UNICEF is advised that only nine bakeries remain open throughout Gaza, with limited supplies that are rationed to households. The bakeries have not received wheat flour since the beginning of the ground operation (12 days ago) and prices have doubled in some areas and there is a lack of cash with which to buy any available food. Shortages of cooking gas and other fuel are constraining households from cooking food. Some 80 percent of the population normally rely on food assistance provided by international humanitarian actors.
In addition, reports state that only three out of 56 Palestinian Ministry of Health primary health care clinics are currently open due to restrictions on movement and the effective division of Gaza due to fighting. Hospitals are struggling to function, with the availability of fuel – needed to keep generators running – at precariously low levels. Gaza's water and sewage system is on the verge of collapse due to the lack of fuel and power.
As of Tuesday (6 January), according to the Coastal Municipalities Water Utility (CMWU) around 800,000 people in North Gaza, Gaza and Middle Area have no running water.

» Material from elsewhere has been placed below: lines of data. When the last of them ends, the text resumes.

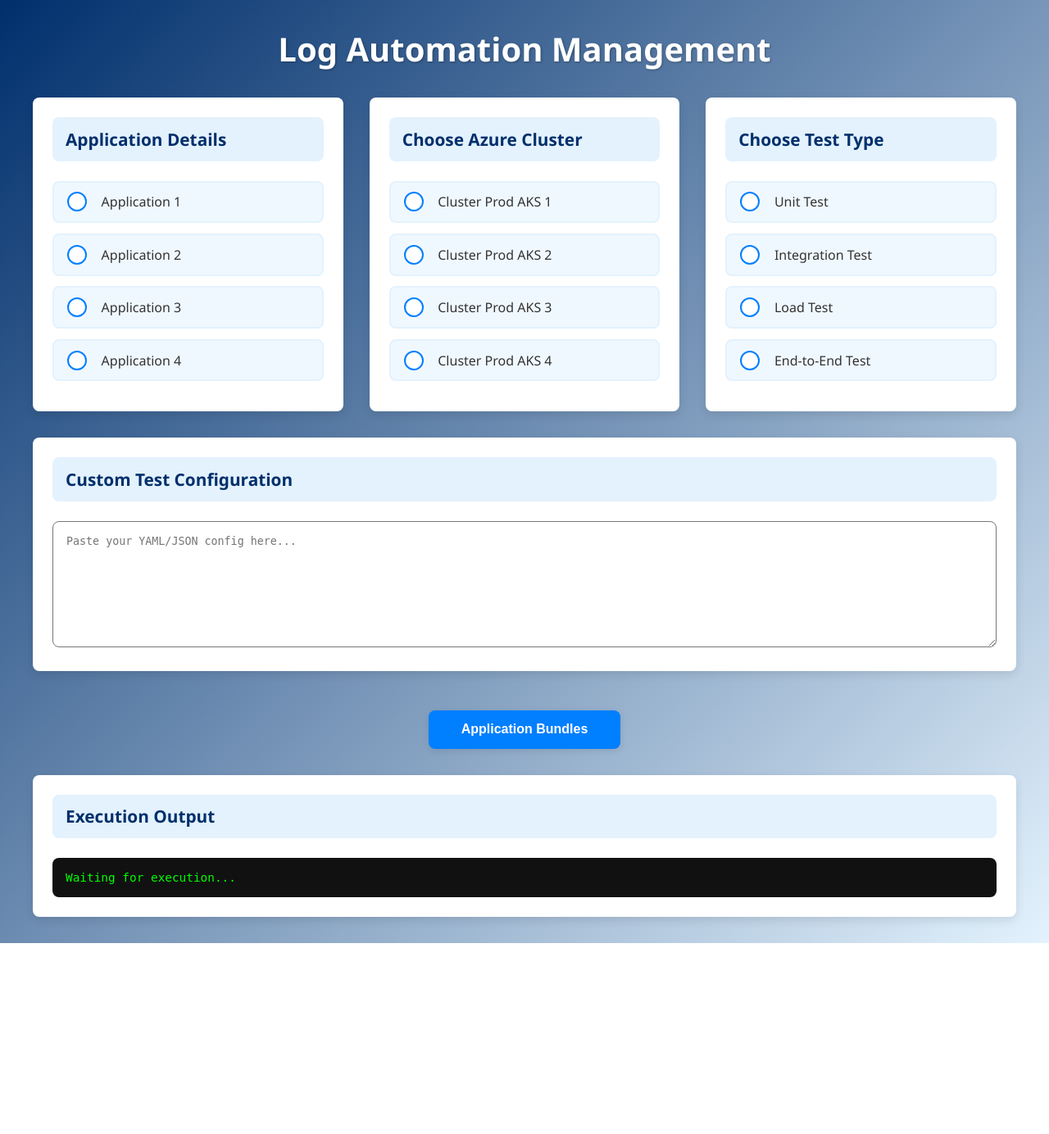
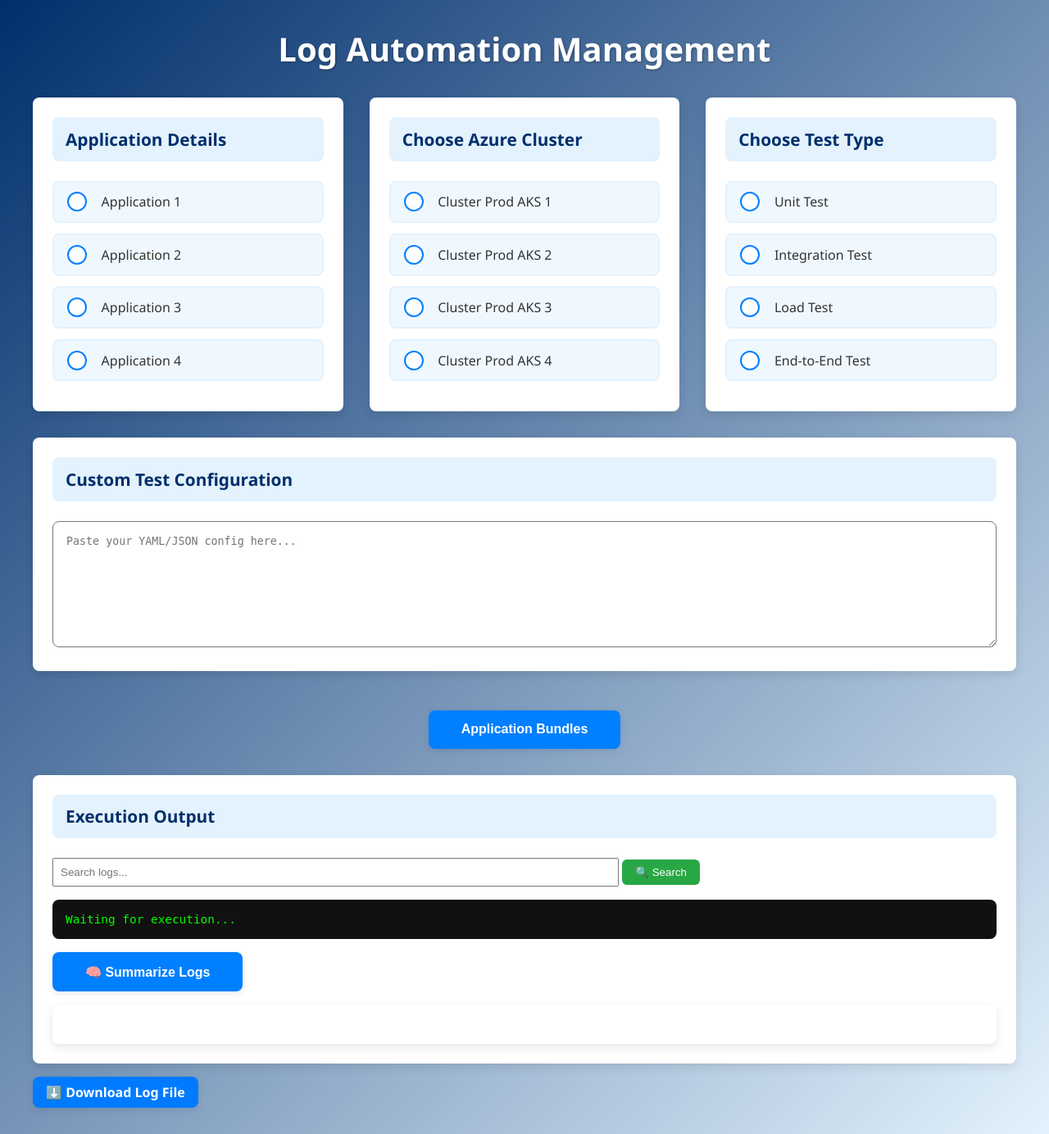
Before and after one commit to BalaadityaPatanjali/logauto2, a Django app: page / in a window 1280 px wide. Shown: the whole page at 82% size. Before the commit the page ends 1151 px from the top, so only its background shows below. Run offline with Django 5.2, Linux system fonts and the light colour scheme.

Commit message:
added AI summarizer and exceutable logs

```diff
--- a/app/templates/app/index.html
+++ b/app/templates/app/index.html
@@ -1,3 +1,4 @@
+{% load static %}
 <!DOCTYPE html>
 <html lang="en">
 <head>
@@ -258,7 +259,19 @@
       <!-- Log Output -->
       <div class="card" id="log-output">
         <h3>Execution Output</h3>
-        <pre id="log">Waiting for execution...</pre>
+        <!-- Manual Search -->
+<div style="margin-bottom: 1rem;">
+  <input type="text" id="log-search" placeholder="Search logs..." style="padding: 0.5rem; width: 60%;">
+  <button onclick="searchLog()" style="padding: 0.5rem 1rem; background-color: #28a745; color: white; border: none; border-radius: 6px;">🔍 Search</button>
+</div>
+        <pre id="log"><code>{{ log|default:"Waiting for execution..." }}</code></pre>
+        <button type="button" id="summarize-btn" class="btn" style="margin-top: 1rem;">🧠 Summarize Logs</button>
+<div id="summary-output" class="card" style="margin-top: 1rem; white-space: pre-wrap;"></div>
+      </div>
+      <div style="margin-top: 1rem;">
+    <a href="{% static 'logs/' %}{{ log_file_name }}" download class="btn" style="padding: 0.5rem 1rem; background-color: #007bff; color: white; border-radius: 8px; text-decoration: none;">
+      ⬇️ Download Log File
+       </a>
       </div>
     </form>
   </div>
@@ -284,16 +297,44 @@
     });
   });
 
-    // Fake test result output
-    document.querySelector('form').addEventListener('submit', function (e) {
-      e.preventDefault();
-      const app = document.querySelector('input[name="application"]:checked')?.value;
-      const cluster = document.querySelector('input[name="cluster"]:checked')?.value;
-      const test = document.querySelector('input[name="testtype"]:checked')?.value;
-      if (!app || !cluster || !test) return alert("Please select all required options.");
-      document.getElementById('log').textContent =
-        `▶ Starting ${test} for ${app} on ${cluster}...\n✔ All tests passed successfully.\n📄 Logs saved to /tmp/logs/${app}-${test}.log`;
+  // Summarize Logs using AI
+  document.getElementById("summarize-btn").addEventListener("click", async () => {
+    const logText = document.getElementById("log").textContent;
+    const btn = document.getElementById("summarize-btn");
+    const output = document.getElementById("summary-output");
+
+    btn.disabled = true;
+    btn.textContent = "Summarizing...";
+    output.textContent = "";
+
+    const response = await fetch("/summarize/", {
+      method: "POST",
+      headers: {
+        "Content-Type": "application/x-www-form-urlencoded"
+      },
+      body: new URLSearchParams({
+        log_text: logText
+      })
     });
+
+    const result = await response.json();
+    output.textContent = result.summary;
+    btn.disabled = false;
+    btn.textContent = "🧠 Summarize Logs";
+  });
+
+  // Search Logs for Keyword
+  function searchLog() {
+    const keyword = document.getElementById('log-search').value.toLowerCase();
+    const logPre = document.querySelector("#log code");
+    const originalText = logPre.innerText;
+
+    // Highlight keyword matches
+    const regex = new RegExp(`(${keyword})`, 'gi');
+    const highlighted = originalText.replace(regex, `<mark style="background-color: yellow;">$1</mark>`);
+
+    logPre.innerHTML = highlighted || originalText;
+  }
 </script>
 </body>
 </html>
--- a/app/urls.py
+++ b/app/urls.py
@@ -1,6 +1,8 @@
 from django.urls import path
 from . import views
+from .views import summarize_logs
 
 urlpatterns = [
     path('', views.index, name='index'),
+    path('summarize/', summarize_logs, name='summarize_logs'),
 ]
--- a/app/views.py
+++ b/app/views.py
@@ -1,33 +1,75 @@
-import subprocess
+import os
+import requests
 from django.shortcuts import render
+from django.http import JsonResponse
 from django.views.decorators.csrf import csrf_exempt
 
 @csrf_exempt
 def index(request):
     context = {}
+
     if request.method == 'POST':
         app = request.POST.get('application')
         cluster = request.POST.get('cluster')
         testtype = request.POST.get('testtype')
 
-        script_path = './app/scripts/run_test.sh'
+        log_file_name = f"{app}-{testtype}.log"
+        log_file_path = f"app/static/logs/{log_file_name}"
 
-        try:
-            result = subprocess.run(
-                [script_path, app, cluster, testtype],
-                stdout=subprocess.PIPE,
-                stderr=subprocess.PIPE,
-                text=True,
-                check=True
-            )
-            context['log'] = result.stdout
-        except subprocess.CalledProcessError as e:
-            context['log'] = f"Error:\n{e.stderr}"
+        if os.path.exists(log_file_path):
+            with open(log_file_path, "r") as f:
+                context['log'] = f.read()
+            context['log_file_name'] = log_file_name
+        else:
+            context['log'] = f"❌ Log file not found: {log_file_path}"
+            context['log_file_name'] = None
 
         context.update({
             "selected_app": app,
             "selected_cluster": cluster,
-            "selected_test": testtype
+            "selected_test": testtype,
         })
 
     return render(request, 'app/index.html', context)
+
+@csrf_exempt
+def summarize_logs(request):
+    if request.method == "POST":
+        log_text = request.POST.get("log_text")
+
+        if not log_text:
+            return JsonResponse({"summary": "No logs to summarize."})
+
+        try:
+            TOGETHER_API_KEY = os.getenv("TOGETHER_API_KEY")
+            headers = {
+                "Authorization": f"Bearer {TOGETHER_API_KEY}",
+                "Content-Type": "application/json"
+            }
+
+            data = {
+                "model": "meta-llama/Llama-3-8b-chat-hf",
+                "messages": [
+                    {
+                        "role": "system",
+                        "content": "You're a helpful assistant who summarizes technical logs into concise explanations."
+                    },
+                    {
+                        "role": "user",
+                        "content": f"Summarize this log:\n{log_text}"
+                    }
+                ],
+                "max_tokens": 300,
+                "temperature": 0.7
+            }
+
+            response = requests.post("https://api.together.xyz/v1/chat/completions", headers=headers, json=data)
+
+            if response.status_code == 200:
+                result = response.json()
+                summary = result["choices"][0]["message"]["content"]
+                return JsonResponse({"summary": summary})
+            else:
+                return JsonResponse({"summary": f"❌ API error: {response.status_code}"})
+        except Exception as e:
+            return JsonResponse({"summary": f"❌ Unexpected error: {str(e)}"})
```
Also changed, not shown: log_manager/settings.py (+12 -0 lines), db.sqlite3 (added), 3 other files. Lines whose indentation alone changed are shown as unchanged.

WHO reports that three mobile clinics were damaged during fighting on Monday (5 January) which resulted in new specialized medical equipment being destroyed, and that the continued fighting and insecurity has meant many health workers have not been able to reach their workplaces. Meanwhile, the capacity of emergency rooms and intensive care units to treat the injured is fast being overwhelmed.
More than half of Gaza’s 1.4 million residents are children. The immediate priority at the outset of violence was to provide urgently needed medical supplies to hospitals and health facilities treating the wounded. UNICEF’s team also reported concerns about water quality (for those who have access) as waste water is starting to contaminate water sources.
Since Saturday (3 January), UNICEF has provided 355 First Aid kits, 20 resuscitation kits, and transported into Gaza five additional emergency medical kits, each meeting the needs of 10,000 people over three months. UNICEF is working closely with partners to stockpile drugs and supplies to meet needs in coming months and to move them to the affected area. Supplies ranging from family hygiene kits, water purification tablets and emergency education material are already on route from UNICEF country offices in the region.
UNICEF is also working with child protection partners to produce and broadcast radio and television messages designed to help parents keep their children as safe as possible and to enable them to identify and manage symptoms of distress.
Five UNICEF-supported psychosocial teams, each composed of 20-30 social workers, psychologists, lawyers and volunteers, are on standby to conduct emergency home and hospital visits, and provide psychosocial and socio-legal assistance as soon as access is possible and security permits.
UNICEF is the lead UN agency focussing on education, nutrition, water and sanitation and child protection, and is also providing leadership on programme sector planning, implementation, monitoring and reporting processes.
As soon as circumstances permit, UNICEF in partnership with UN Agencies and NGOs will provide: